Download full text
Download full text
ERIC Number: EJ1084592
Record Type: Journal
Publication Date: 2015
Abstractor: As Provided
A Systematic Assessment of "None of the Above" on Multiple Choice Tests in a First Year Psychology Classroom
Pachai, Matthew V.; DiBattista, David; Kim, Joseph A.
Canadian Journal for the Scholarship of Teaching and Learning, v6 n3 Article 2 2015
Multiple choice writing guidelines are decidedly split on the use of "none of the above" (NOTA), with some authors discouraging and others advocating its use. Moreover, empirical studies of NOTA have produced mixed results. Generally, these studies have utilized NOTA as either the correct response or a distractor and assessed its effect on difficulty and discrimination. In these studies, NOTA commonly yields increased difficulty when it is used as the correct response, and no change in discrimination regardless of usage. However, when NOTA is implemented as a distractor, rarely is consideration given to the distractor that could have been written in its place. Here, we systematically replaced each distractor in a series of questions with NOTA across different versions of an Introductory Psychology examination. This approach allowed us to quantify the quality of each distractor based on its relative discrimination index and assess the effect of NOTA relative to the quality of distractor it replaced. Moreover, our use of large Introductory Psychology examinations afforded highly stable difficulty and discrimination estimates. We found that NOTA increased question difficulty only when it was the correct response, with no effect on difficulty of replacing any distractor type with NOTA. Moreover, we found that NOTA decreased discrimination when it replaced the most effective distractors, with no effect on discrimination of replacing either the correct response or lowest quality distractor with NOTA. These results replicate the common finding that inclusion of NOTA as the correct response increases question difficulty by equally luring high-performing and low-performing students toward distractors. Moreover, we have shown that including NOTA as a distractor can reduce discrimination if used in lieu of a well written alternative, suggesting that multiple choice authors should avoid using NOTA on multiple choice tests.
Descriptors: Multiple Choice Tests, Test Items, Introductory Courses, Psychology, Difficulty Level, Undergraduate Students, Foreign Countries, Statistical Analysis, Test Construction
University of Western Ontario and Society for Teaching and Learning in Higher Education. Mills Memorial Library Room 504, McMaster University, 1280 Main Street West, Hamilton, ON L8S 4L6, Canada. Tel: 905-525-9140; e-mail: firstname.lastname@example.org; Web site: http://www.cjsotl-rcacea.ca/

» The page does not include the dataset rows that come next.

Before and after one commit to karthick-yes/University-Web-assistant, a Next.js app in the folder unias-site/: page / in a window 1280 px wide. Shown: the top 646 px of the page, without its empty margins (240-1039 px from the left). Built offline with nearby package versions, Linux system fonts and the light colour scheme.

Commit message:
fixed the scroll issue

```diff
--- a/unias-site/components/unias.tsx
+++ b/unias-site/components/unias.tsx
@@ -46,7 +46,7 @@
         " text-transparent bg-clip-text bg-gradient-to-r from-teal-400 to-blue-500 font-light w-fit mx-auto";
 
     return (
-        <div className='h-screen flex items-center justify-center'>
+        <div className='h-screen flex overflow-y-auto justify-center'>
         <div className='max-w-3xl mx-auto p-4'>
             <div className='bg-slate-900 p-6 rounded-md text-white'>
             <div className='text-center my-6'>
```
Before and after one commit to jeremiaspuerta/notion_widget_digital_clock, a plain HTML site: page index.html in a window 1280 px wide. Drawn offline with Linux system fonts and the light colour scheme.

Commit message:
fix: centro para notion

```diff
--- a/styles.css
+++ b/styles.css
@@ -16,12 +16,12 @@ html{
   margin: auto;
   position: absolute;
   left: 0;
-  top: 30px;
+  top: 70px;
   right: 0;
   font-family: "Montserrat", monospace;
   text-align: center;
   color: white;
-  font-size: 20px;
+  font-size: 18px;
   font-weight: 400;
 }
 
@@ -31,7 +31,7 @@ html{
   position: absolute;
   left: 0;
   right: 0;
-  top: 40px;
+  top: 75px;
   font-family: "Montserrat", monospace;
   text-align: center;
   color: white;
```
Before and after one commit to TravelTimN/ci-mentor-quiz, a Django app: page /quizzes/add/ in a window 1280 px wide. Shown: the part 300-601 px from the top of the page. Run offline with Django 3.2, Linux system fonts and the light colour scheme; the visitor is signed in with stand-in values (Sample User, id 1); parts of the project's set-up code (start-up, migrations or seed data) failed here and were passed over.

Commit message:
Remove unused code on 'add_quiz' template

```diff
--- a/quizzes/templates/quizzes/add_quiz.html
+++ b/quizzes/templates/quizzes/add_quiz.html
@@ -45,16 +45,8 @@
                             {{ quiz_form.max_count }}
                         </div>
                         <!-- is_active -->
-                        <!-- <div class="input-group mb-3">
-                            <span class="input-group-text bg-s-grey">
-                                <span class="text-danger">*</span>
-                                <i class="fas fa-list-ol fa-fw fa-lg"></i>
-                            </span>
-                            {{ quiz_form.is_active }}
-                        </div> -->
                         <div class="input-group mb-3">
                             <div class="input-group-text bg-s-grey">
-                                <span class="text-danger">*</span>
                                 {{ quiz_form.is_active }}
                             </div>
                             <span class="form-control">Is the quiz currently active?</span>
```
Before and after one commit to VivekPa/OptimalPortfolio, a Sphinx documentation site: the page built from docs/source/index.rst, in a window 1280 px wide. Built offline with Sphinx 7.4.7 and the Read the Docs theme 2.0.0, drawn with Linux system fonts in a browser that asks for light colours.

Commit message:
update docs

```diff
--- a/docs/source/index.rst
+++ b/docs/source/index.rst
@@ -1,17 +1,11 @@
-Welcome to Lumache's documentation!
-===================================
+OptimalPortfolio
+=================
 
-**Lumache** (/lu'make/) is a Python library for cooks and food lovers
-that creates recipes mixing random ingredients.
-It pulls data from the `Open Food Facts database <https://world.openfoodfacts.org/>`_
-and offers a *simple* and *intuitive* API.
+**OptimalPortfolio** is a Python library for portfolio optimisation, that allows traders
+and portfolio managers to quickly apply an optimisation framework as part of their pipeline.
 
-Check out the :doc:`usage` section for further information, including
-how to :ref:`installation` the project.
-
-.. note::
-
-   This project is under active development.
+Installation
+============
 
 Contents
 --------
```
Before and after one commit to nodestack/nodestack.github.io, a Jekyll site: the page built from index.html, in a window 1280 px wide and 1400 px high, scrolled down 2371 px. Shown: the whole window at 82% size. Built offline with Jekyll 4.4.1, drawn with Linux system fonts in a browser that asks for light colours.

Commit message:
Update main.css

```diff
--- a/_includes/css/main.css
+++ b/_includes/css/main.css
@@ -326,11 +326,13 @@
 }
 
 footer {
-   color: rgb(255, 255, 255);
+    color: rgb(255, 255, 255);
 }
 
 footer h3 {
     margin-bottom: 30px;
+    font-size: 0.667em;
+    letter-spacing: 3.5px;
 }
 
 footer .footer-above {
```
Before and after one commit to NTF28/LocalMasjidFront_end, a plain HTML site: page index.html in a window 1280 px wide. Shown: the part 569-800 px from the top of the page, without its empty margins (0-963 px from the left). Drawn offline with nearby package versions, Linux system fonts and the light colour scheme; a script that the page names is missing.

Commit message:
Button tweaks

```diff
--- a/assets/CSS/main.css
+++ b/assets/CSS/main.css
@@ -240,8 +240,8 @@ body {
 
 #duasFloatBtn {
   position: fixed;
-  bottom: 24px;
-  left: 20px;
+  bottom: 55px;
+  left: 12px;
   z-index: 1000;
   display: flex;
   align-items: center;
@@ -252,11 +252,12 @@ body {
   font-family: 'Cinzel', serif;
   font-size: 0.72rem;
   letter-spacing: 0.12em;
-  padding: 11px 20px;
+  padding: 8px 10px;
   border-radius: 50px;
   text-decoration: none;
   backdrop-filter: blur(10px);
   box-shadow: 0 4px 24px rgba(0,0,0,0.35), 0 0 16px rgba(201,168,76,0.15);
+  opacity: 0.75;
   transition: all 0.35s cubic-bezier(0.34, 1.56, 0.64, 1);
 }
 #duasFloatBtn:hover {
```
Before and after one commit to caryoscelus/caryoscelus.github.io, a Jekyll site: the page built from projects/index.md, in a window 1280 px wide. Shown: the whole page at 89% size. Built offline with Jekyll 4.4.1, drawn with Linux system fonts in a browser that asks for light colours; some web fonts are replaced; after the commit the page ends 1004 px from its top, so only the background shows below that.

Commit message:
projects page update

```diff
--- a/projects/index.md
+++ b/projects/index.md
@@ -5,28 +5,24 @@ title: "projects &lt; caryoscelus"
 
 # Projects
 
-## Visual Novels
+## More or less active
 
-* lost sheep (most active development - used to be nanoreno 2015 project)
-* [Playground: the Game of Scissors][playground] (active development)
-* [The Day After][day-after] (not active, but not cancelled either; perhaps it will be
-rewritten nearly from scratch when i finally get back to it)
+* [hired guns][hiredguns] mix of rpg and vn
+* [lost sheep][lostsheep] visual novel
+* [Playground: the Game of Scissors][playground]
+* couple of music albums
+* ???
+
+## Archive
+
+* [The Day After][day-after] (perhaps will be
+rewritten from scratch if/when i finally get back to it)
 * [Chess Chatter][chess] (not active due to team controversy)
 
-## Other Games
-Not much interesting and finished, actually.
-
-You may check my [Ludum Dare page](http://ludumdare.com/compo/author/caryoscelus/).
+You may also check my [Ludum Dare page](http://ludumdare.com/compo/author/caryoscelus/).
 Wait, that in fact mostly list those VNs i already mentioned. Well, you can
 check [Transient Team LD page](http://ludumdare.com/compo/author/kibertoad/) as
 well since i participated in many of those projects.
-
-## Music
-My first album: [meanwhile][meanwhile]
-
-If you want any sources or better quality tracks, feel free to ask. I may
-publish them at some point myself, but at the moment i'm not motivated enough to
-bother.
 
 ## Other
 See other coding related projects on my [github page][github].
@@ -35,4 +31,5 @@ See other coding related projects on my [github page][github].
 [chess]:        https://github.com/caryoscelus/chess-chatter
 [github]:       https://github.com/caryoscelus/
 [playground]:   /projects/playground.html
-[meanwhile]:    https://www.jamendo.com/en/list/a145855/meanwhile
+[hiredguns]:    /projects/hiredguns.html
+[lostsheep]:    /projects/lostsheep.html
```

Publication Type: Journal Articles; Reports - Research; Tests/Questionnaires
Education Level: Higher Education; Postsecondary Education
Authoring Institution: N/A
Identifiers - Location: Canada